A new state law that won bipartisan support among Montana lawmakers is already rebuilding bridges among landowners and anglers.
House Bill 190, which establishes rules for public access to rivers at county-road bridges, resolved longstanding stream access and livestock control concerns. While the law allows landowners to continue the common practice of stringing livestock fence lines at a bridge, it also obligates FWP to build gates or other structures in a manner that provides public access yet still restrains livestock.
A new cooperative access structure has already been built near a bridge on the Dearborn River south of Great Falls; and two more are scheduled to be built at bridges on the North Fork of the Blackfoot River near Ovando, and on the Blackfoot River near Helmville.
"It's heartening to see that the hard work of lawmakers, stockgrowers, and anglers is already creating good will," said Joe Maurier, director of Montana Fish, Wildlife & Parks. "Together we’re rebuilding bridges of cooperation, providing public access to Montana's rivers and streams, and safeguarding Montana livestock."

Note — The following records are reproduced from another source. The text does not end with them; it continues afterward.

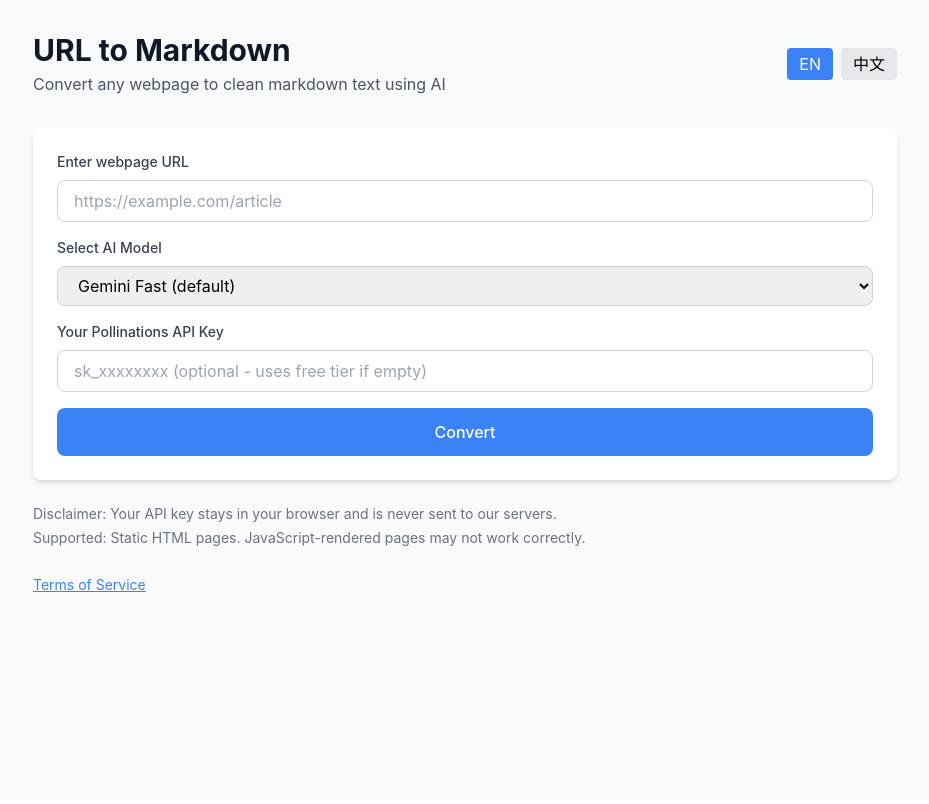
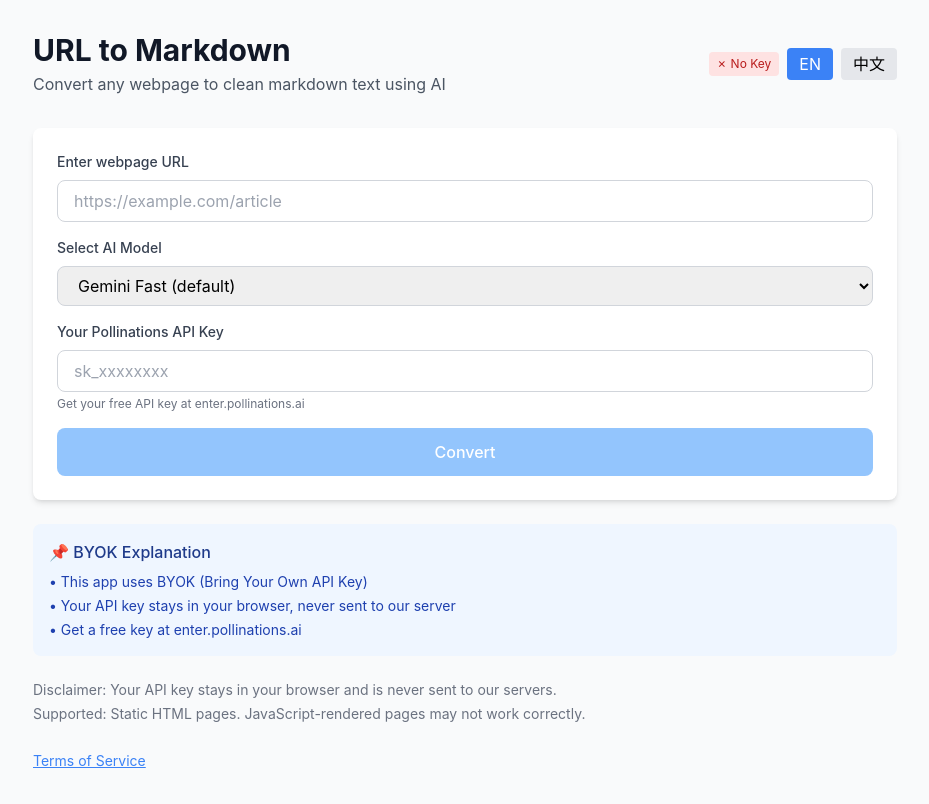
Before and after one commit to kanfred/pollinations-url-text, a Next.js app: page / in a window 1280 px wide. Shown: the top 804 px of the page, without its empty margins (175-1104 px from the left). Built offline with nearby package versions, Linux system fonts and the light colour scheme.

Commit message:
True BYOK: Client-side Pollinations API call
- Server only fetches HTML (user's bandwidth)
- Client calls Pollinations directly with user's API key
- API key never touches server
- Add status indicator (API Ready / No Key)
- Add debug preview of extracted text

```diff
--- a/app/api/convert/route.ts
+++ b/app/api/convert/route.ts
@@ -3,26 +3,10 @@ import { extractTextFromHtml, isValidUrl } from '@/lib/extract';
 
 const POLLINATIONS_API = 'https://gen.pollinations.ai/v1/chat/completions';
 
-const MODELS = [
-  'gemini-fast',
-  'openai',
-  'openai-fast',
-  'qwen-vision',
-  'claude-fast',
-  'kimi',
-  'gemini-search'
-] as const;
-
-type Model = typeof MODELS[number];
-
 export async function POST(request: NextRequest) {
   try {
     const body = await request.json();
-    const { url, model = 'gemini-fast', apiKey } = body as {
-      url?: string;
-      model?: string;
-      apiKey?: string;
-    };
+    const { url } = body as { url?: string };
 
     // Validate URL
     if (!url || !isValidUrl(url)) {
@@ -32,10 +16,7 @@ export async function POST(request: NextRequest) {
       );
     }
 
-    // Validate model
-    const selectedModel = MODELS.includes(model as Model) ? model : 'gemini-fast';
-
-    // Fetch the webpage
+    // Fetch the webpage (server-side, user's bandwidth)
     const response = await fetch(url, {
       headers: {
         'User-Agent': 'Mozilla/5.0 (compatible; URL-to-Markdown Bot/1.0)',
@@ -54,59 +35,12 @@ export async function POST(request: NextRequest) {
     const html = await response.text();
     const extractedText = extractTextFromHtml(html);
 
-    // Trim to reasonable length for API (first 15000 chars)
-    const trimmedText = extractedText.slice(0, 15000);
-
-    // Build the prompt
-    const prompt = `Convert the following webpage content into clean markdown format. Preserve headings, lists, code blocks, and important formatting. Remove navigation elements, ads, and irrelevant content.
-
-Content:
-${trimmedText}
-
-Respond ONLY with the markdown formatted content.`;
-
-    // Call Pollinations API
-    const headers: Record<string, string> = {
-      'Content-Type': 'application/json'
-    };
-
-    if (apiKey && apiKey.startsWith('sk_')) {
-      headers['Authorization'] = `Bearer ${apiKey}`;
-    }
-
-    const aiResponse = await fetch(POLLINATIONS_API, {
-      method: 'POST',
-      headers,
-      body: JSON.stringify({
-        model: selectedModel,
-        messages: [
-          {
-            role: 'user',
-            content: prompt
-          }
-        ],
-        temperature: 0.3
-      }),
-      signal: AbortSignal.timeout(60000)
-    });
-
-    if (!aiResponse.ok) {
-      return NextResponse.json(
-        { error: `AI API error: ${aiResponse.status}` },
-        { status: aiResponse.status }
-      );
-    }
-
-    const aiData = await aiResponse.json();
-    const markdown = aiData.choices?.[0]?.message?.content || '';
-
+    // Return extracted text - client will call Pollinations directly
     return NextResponse.json({
       success: true,
-      markdown,
+      extractedText,
       originalUrl: url,
-      model: selectedModel,
-      originalLength: extractedText.length,
-      markdownLength: markdown.length
+      originalLength: extractedText.length
     });
 
   } catch (error) {
--- a/app/page.tsx
+++ b/app/page.tsx
@@ -3,11 +3,11 @@
 import { useState, useEffect } from 'react';
 import { translations, Language } from '@/lib/i18n';
 
-type TranslationKeys = keyof typeof translations.en;
-
 function getNestedValue(obj: any, path: string): string {
   return path.split('.').reduce((acc, part) => acc && acc[part], obj) || path;
 }
+
+const POLLINATIONS_API = 'https://gen.pollinations.ai/v1/chat/completions';
 
 export default function Home() {
   const [lang, setLang] = useState<Language>('en');
@@ -18,6 +18,8 @@ export default function Home() {
   const [loading, setLoading] = useState(false);
   const [error, setError] = useState('');
   const [showTerms, setShowTerms] = useState(false);
+  const [apiReady, setApiReady] = useState(false);
+  const [extractedText, setExtractedText] = useState('');
 
   const t = (key: string) => getNestedValue(translations[lang], key);
 
@@ -29,9 +31,20 @@ export default function Home() {
     // Load saved preferences
     const savedModel = localStorage.getItem('pollinations_model');
     const savedLang = localStorage.getItem('pollinations_lang');
+    const savedKey = localStorage.getItem('pollinations_key');
     if (savedLang) setLang(savedLang as Language);
     if (savedModel) setModel(savedModel);
+    if (savedKey) setApiKey(savedKey);
   }, []);
+
+  useEffect(() => {
+    // Check if API key is valid
+    if (apiKey && apiKey.startsWith('sk_')) {
+      setApiReady(true);
+    } else {
+      setApiReady(false);
+    }
+  }, [apiKey]);
 
   const handleLangChange = (newLang: Language) => {
     setLang(newLang);
@@ -43,30 +56,80 @@ export default function Home() {
     localStorage.setItem('pollinations_model', newModel);
   };
 
+  const handleApiKeyChange = (newKey: string) => {
+    setApiKey(newKey);
+    if (newKey) {
+      localStorage.setItem('pollinations_key', newKey);
+    } else {
+      localStorage.removeItem('pollinations_key');
+    }
+  };
+
   const handleConvert = async () => {
     if (!url.trim()) {
       setError(t('invalidUrl'));
       return;
     }
 
+    if (!apiKey) {
+      setError(lang === 'zh-TW' ? '請輸入 API Key' : 'Please enter your API Key');
+      return;
+    }
+
     setLoading(true);
     setError('');
     setResult('');
+    setExtractedText('');
 
     try {
-      const response = await fetch('/api/convert', {
+      // Step 1: Fetch HTML (server-side)
+      const fetchResponse = await fetch('/api/convert', {
         method: 'POST',
         headers: { 'Content-Type': 'application/json' },
-        body: JSON.stringify({ url, model, apiKey })
+        body: JSON.stringify({ url })
       });
 
-      const data = await response.json();
+      const fetchData = await fetchResponse.json();
 
-      if (!response.ok) {
-        throw new Error(data.error || 'Conversion failed');
+      if (!fetchResponse.ok) {
+        throw new Error(fetchData.error || 'Failed to fetch URL');
       }
 
-      setResult(data.markdown);
+      setExtractedText(fetchData.extractedText);
+
+      // Step 2: Convert to markdown (client-side with user's API key)
+      const trimmedText = fetchData.extractedText.slice(0, 15000);
+
+      const prompt = `Convert the following webpage content into clean markdown format. Preserve headings, lists, code blocks, and important formatting. Remove navigation elements, ads, and irrelevant content.
+
+Content:
+${trimmedText}
+
+Respond ONLY with the markdown formatted content.`;
+
+      const aiResponse = await fetch(POLLINATIONS_API, {
+        method: 'POST',
+        headers: {
+          'Authorization': `Bearer ${apiKey}`,
+          'Content-Type': 'application/json'
+        },
+        body: JSON.stringify({
+          model,
+          messages: [{ role: 'user', content: prompt }],
+          temperature: 0.3
+        })
+      });
+
+      if (!aiResponse.ok) {
+        const errText = await aiResponse.text();
+        throw new Error(`AI API error ${aiResponse.status}: ${errText}`);
+      }
+
+      const aiData = await aiResponse.json();
+      const markdown = aiData.choices?.[0]?.message?.content || '';
+
+      setResult(markdown);
+
     } catch (err) {
       setError(err instanceof Error ? err.message : t('fetchError'));
     } finally {
@@ -97,7 +160,10 @@ export default function Home() {
             <h1 className="text-3xl font-bold text-gray-900">{t('title')}</h1>
             <p className="text-gray-600 mt-1">{t('description')}</p>
           </div>
-          <div className="flex gap-2">
+          <div className="flex gap-2 items-center">
+            <span className={`px-2 py-1 rounded text-xs ${apiReady ? 'bg-green-100 text-green-700' : 'bg-red-100 text-red-700'}`}>
+              {apiReady ? '✓ API Ready' : '✗ No Key'}
+            </span>
             <button
               onClick={() => handleLangChange('en')}
               className={`px-3 py-1 rounded ${lang === 'en' ? 'bg-blue-500 text-white' : 'bg-gray-200'}`}
@@ -152,15 +218,20 @@ export default function Home() {
             <input
               type="password"
               value={apiKey}
-              onChange={(e) => setApiKey(e.target.value)}
-              placeholder={t('apiKeyPlaceholder')}
+              onChange={(e) => handleApiKeyChange(e.target.value)}
+              placeholder="sk_xxxxxxxx"
               className="w-full px-4 py-2 border border-gray-300 rounded-lg focus:ring-2 focus:ring-blue-500"
             />
+            <p className="text-xs text-gray-500 mt-1">
+              {lang === 'zh-TW'
+                ? '去 enter.pollinations.ai 獲取你的 API Key（免費）'
+                : 'Get your free API key at enter.pollinations.ai'}
+            </p>
           </div>
 
           <button
             onClick={handleConvert}
-            disabled={loading}
+            disabled={loading || !apiReady}
             className="w-full bg-blue-500 text-white py-3 rounded-lg font-medium hover:bg-blue-600 disabled:bg-blue-300 transition"
           >
             {loading ? t('converting') : t('convert')}
@@ -171,6 +242,18 @@ export default function Home() {
               {error}
             </div>
           )}
+        </div>
+
+        {/* BYOK Info */}
+        <div className="bg-blue-50 rounded-lg p-4 mb-6">
+          <h3 className="font-medium text-blue-900 mb-2">
+            {lang === 'zh-TW' ? '📌 BYOK 說明' : '📌 BYOK Explanation'}
+          </h3>
+          <ul className="text-sm text-blue-800 space-y-1">
+            <li>• {lang === 'zh-TW' ? '此應用使用 BYOK (自帶 API Key)' : 'This app uses BYOK (Bring Your Own API Key)'}</li>
+            <li>• {lang === 'zh-TW' ? '你的 API Key 只存在你的瀏覽器，不會上傳到伺服器' : 'Your API key stays in your browser, never sent to our server'}</li>
+            <li>• {lang === 'zh-TW' ? '去 enter.pollinations.ai 免費註冊獲取 key' : 'Get a free key at enter.pollinations.ai'}</li>
+          </ul>
         </div>
 
         {/* Disclaimer */}
@@ -189,6 +272,19 @@ export default function Home() {
         {showTerms && (
           <div className="bg-white rounded-lg shadow-md p-6 mb-6">
             <p className="text-gray-700">{t('termsContent')}</p>
+          </div>
+        )}
+
+        {/* Extracted Text (debug) */}
+        {extractedText && (
+          <div className="bg-yellow-50 rounded-lg p-4 mb-6">
+            <h3 className="font-medium text-yellow-900 mb-2">
+              {lang === 'zh-TW' ? '📄 提取的文字 (預覽)' : '📄 Extracted Text (preview)'}
+            </h3>
+            <pre className="whitespace-pre-wrap text-xs text-yellow-800 bg-yellow-100 p-2 rounded max-h-32 overflow-auto">
+              {extractedText.slice(0, 500)}
+              {extractedText.length > 500 && '...'}
+            </pre>
           </div>
         )}
 
```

The law also outlines how landowners and FWP can resolve disputes, and ultimately provides FWP steps to follow to install an access structure if an agreement can't be reached amicably.
For information on the access at bridges program, contact your nearest FWP office.